January 12, 2015

Dakota State University will receive nearly $750,000 over the next 5 years as a sub-award of the $20 million grant that the South Dakota Experimental Program to Stimulate Competitive Research (SD EPSCoR) was awarded earlier this year from the National Science Foundation (NSF). SD EPSCoR developed and submitted the "2020 Vision: The South Dakota Science and Innovation Strategy" proposal, which was subsequently funded by the NSF to enhance the academic research infrastructure in South Dakota and increase both educational opportunities and workforce development in areas related to science, technology, engineering, and mathematics (STEM).
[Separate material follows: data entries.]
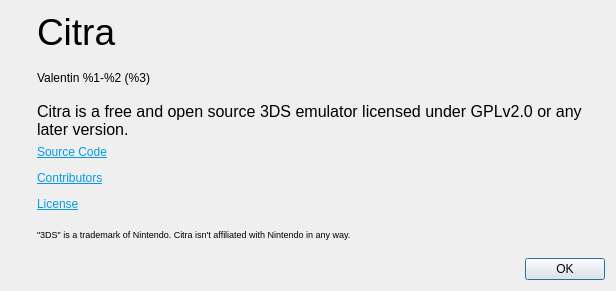
First picture: the form in src/citra/aboutdialog.ui, repository GreenAmaranthine/citra, before the edit.
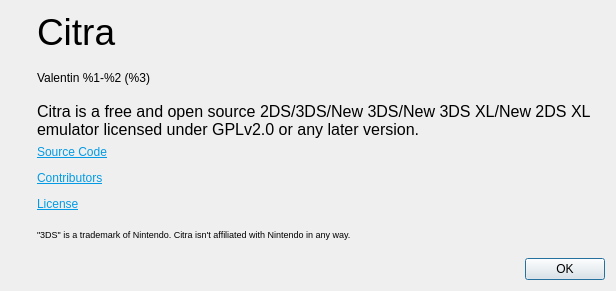
Second picture: the form after the edit. Icons and pictures are not drawn.

```diff
--- a/src/citra/aboutdialog.ui
+++ b/src/citra/aboutdialog.ui
@@ -87,7 +87,7 @@
 &lt;html&gt;&lt;head&gt;&lt;meta name=&quot;qrichtext&quot; content=&quot;1&quot; /&gt;&lt;style type=&quot;text/css&quot;&gt;
 p, li { white-space: pre-wrap; }
 &lt;/style&gt;&lt;/head&gt;&lt;body style=&quot; font-family:'MS Shell Dlg 2'; font-size:8pt; font-weight:400; font-style:normal;&quot;&gt;
-&lt;p style=&quot; margin-top:0px; margin-bottom:0px; margin-left:0px; margin-right:0px; -qt-block-indent:0; text-indent:0px;&quot;&gt;&lt;span style=&quot; font-size:12pt;&quot;&gt;Citra is a free and open source 3DS emulator licensed under GPLv2.0 or any later version.&lt;/span&gt;&lt;/p&gt;&lt;/body&gt;&lt;/html&gt;</string>
+&lt;p style=&quot; margin-top:0px; margin-bottom:0px; margin-left:0px; margin-right:0px; -qt-block-indent:0; text-indent:0px;&quot;&gt;&lt;span style=&quot; font-size:12pt;&quot;&gt;Citra is a free and open source 2DS/3DS/New 3DS/New 3DS XL/New 2DS XL emulator licensed under GPLv2.0 or any later version.&lt;/span&gt;&lt;/p&gt;&lt;/body&gt;&lt;/html&gt;</string>
          </property>
          <property name="alignment">
           <set>Qt::AlignLeading|Qt::AlignLeft|Qt::AlignVCenter</set>
```
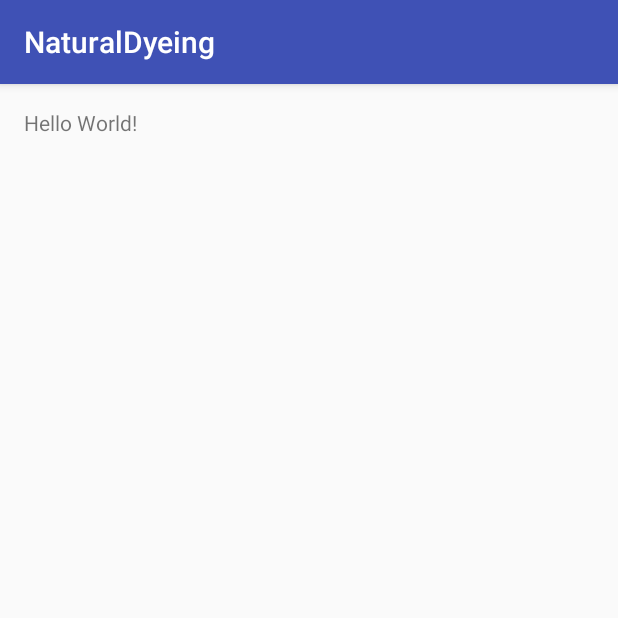
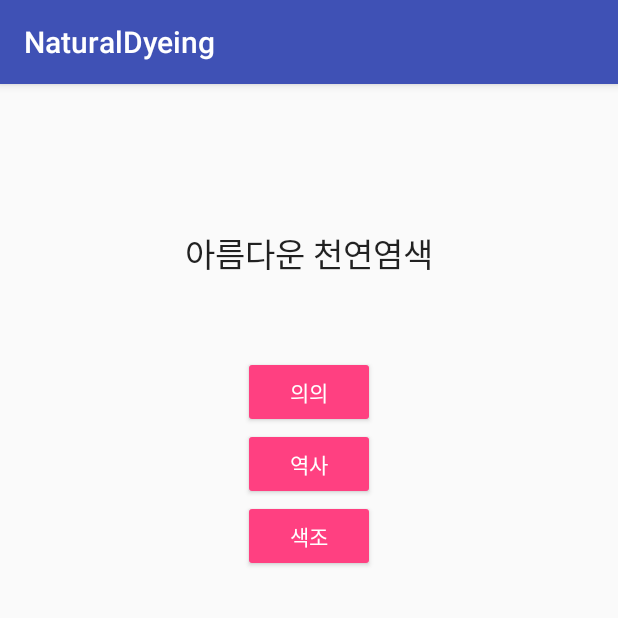
Before and after one commit to Wef2/android-natural-dyeing, an Android app: the screen it shows after launch (MainActivity), on a phone screen of 412 x 824 dp, the top half of it. Run offline under Robolectric (Android 15) with nearby library versions, the phone set to English and light mode, and no system bars.

Commit message:
Add Activities

```diff
--- a/NaturalDyeing/app/src/main/AndroidManifest.xml
+++ b/NaturalDyeing/app/src/main/AndroidManifest.xml
@@ -15,6 +15,9 @@
                 <category android:name="android.intent.category.LAUNCHER" />
             </intent-filter>
         </activity>
+        <activity android:name=".MeaningActivity" />
+        <activity android:name=".HistoryActivity" />
+        <activity android:name=".ColorActivity"></activity>
     </application>
 
 </manifest>
--- a/NaturalDyeing/app/src/main/java/mcl/jejunu/naturaldyeing/MainActivity.java
+++ b/NaturalDyeing/app/src/main/java/mcl/jejunu/naturaldyeing/MainActivity.java
@@ -1,13 +1,38 @@
 package mcl.jejunu.naturaldyeing;
 
+import android.content.Intent;
+import android.os.Bundle;
 import android.support.v7.app.AppCompatActivity;
-import android.os.Bundle;
+import android.view.View;
+import android.widget.Button;
 
-public class MainActivity extends AppCompatActivity {
+public class MainActivity extends AppCompatActivity implements View.OnClickListener {
+
+    private Button meaningButton, historyButton, colorButton;
 
     @Override
     protected void onCreate(Bundle savedInstanceState) {
         super.onCreate(savedInstanceState);
         setContentView(R.layout.activity_main);
+
+        meaningButton = (Button) findViewById(R.id.meaning_button);
+        historyButton = (Button) findViewById(R.id.history_button);
+        colorButton = (Button) findViewById(R.id.color_button);
+    }
+
+    @Override
+    public void onClick(View v) {
+        switch (v.getId()) {
+            case R.id.meaning_button:
+                startActivity(new Intent(MainActivity.this, MeaningActivity.class));
+                break;
+            case R.id.history_button:
+                startActivity(new Intent(MainActivity.this, HistoryActivity.class));
+                break;
+            case R.id.color_button:
+                startActivity(new Intent(MainActivity.this, ColorActivity.class));
+                break;
+        }
+
     }
 }
--- a/NaturalDyeing/app/src/main/res/layout/activity_main.xml
+++ b/NaturalDyeing/app/src/main/res/layout/activity_main.xml
@@ -12,5 +12,42 @@
     <TextView
         android:layout_width="wrap_content"
         android:layout_height="wrap_content"
-        android:text="Hello World!" />
+        android:text="아름다운 천연염색"
+        android:textAppearance="?android:attr/textAppearanceLarge"
+        android:id="@+id/textView2"
+        android:layout_marginTop="80dp"
+        android:layout_alignParentTop="true"
+        android:layout_centerHorizontal="true" />
+
+    <Button
+        android:id="@+id/meaning_button"
+        style="@style/Widget.AppCompat.Button.Colored"
+        android:layout_width="wrap_content"
+        android:layout_height="wrap_content"
+        android:layout_gravity="center_horizontal"
+        android:text="의의"
+        android:layout_below="@+id/textView2"
+        android:layout_centerHorizontal="true"
+        android:layout_marginTop="52dp" />
+
+    <Button
+        android:id="@+id/history_button"
+        style="@style/Widget.AppCompat.Button.Colored"
+        android:layout_width="wrap_content"
+        android:layout_height="wrap_content"
+        android:layout_gravity="center_horizontal"
+        android:text="역사"
+        android:layout_below="@+id/meaning_button"
+        android:layout_centerHorizontal="true" />
+
+    <Button
+        style="@style/Widget.AppCompat.Button.Colored"
+        android:id="@+id/color_button"
+        android:layout_width="wrap_content"
+        android:layout_height="wrap_content"
+        android:layout_gravity="center_horizontal"
+        android:text="색조"
+        android:layout_below="@+id/history_button"
+        android:layout_centerHorizontal="true" />
+
 </RelativeLayout>
```
Also changed, not shown: NaturalDyeing/app/src/main/java/mcl/jejunu/naturaldyeing/ColorActivity.java (added, +13 -0 lines), NaturalDyeing/app/src/main/java/mcl/jejunu/naturaldyeing/HistoryActivity.java (added, +13 -0 lines), NaturalDyeing/app/src/main/java/mcl/jejunu/naturaldyeing/MeaningActivity.java (added, +13 -0 lines), NaturalDyeing/app/src/main/res/layout/activity_color.xml (added, +12 -0 lines), NaturalDyeing/app/src/main/res/layout/activity_history.xml (added, +12 -0 lines), NaturalDyeing/app/src/main/res/layout/activity_meaning.xml (added, +12 -0 lines).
Faculty and graduate students at DSU will work to target underrepresented populations in STEM education by providing and creating opportunities for students with disabilities. Dr. Jennifer Nash, Dr. Chris Olson, Rob Honomichl, and graduate students will work to develop fully-accessible STEM courses that can be completed by utilizing assistive software technology. To broaden the number of students who can benefit from assistive software technology, DSU will also create programs to educate current and future K-12 teachers on how to use various types of assistive software to help students with learning, mobility, and sensory disabilities.

Assistive software technology can be utilized by individuals with all types of disabilities. Students with cognitive or learning disabilities can benefit from software that highlights words as they are read from documents, electronic textbooks, and/or websites. Individuals who are unable to use a keyboard or mouse because of amputation, paralysis, stroke, or neurological disorders can control a computer and dictate text with voice recognition software. Those with visual impairments can use software that combines both screen reading and voice recognition software. Finally, software that captions audio and video can be used to provide accessible media to those who are deaf or have difficulty hearing.

The desire to increase educational opportunities for students with disabilities arose as a result of the Barrier Free Learning Committee at Dakota State University. The Barrier Free Learning Committee (BFLC) at DSU began meeting in 2008. The purpose of the committee is to facilitate the pursuit of the most current information and methods with regard to streamlining pedagogical and technological methodologies, devices, delivery systems, and environments which might otherwise prove an impediment to students, faculty, and staff with disabilities. The committee is comprised of faculty from all colleges in the university, a librarian, the Director of Extended Programs, the web strategist, instructional designer, a physical plant manager, and the ADA coordinator.  Two of the members have disabilities; one is blind and another is a quadriplegic.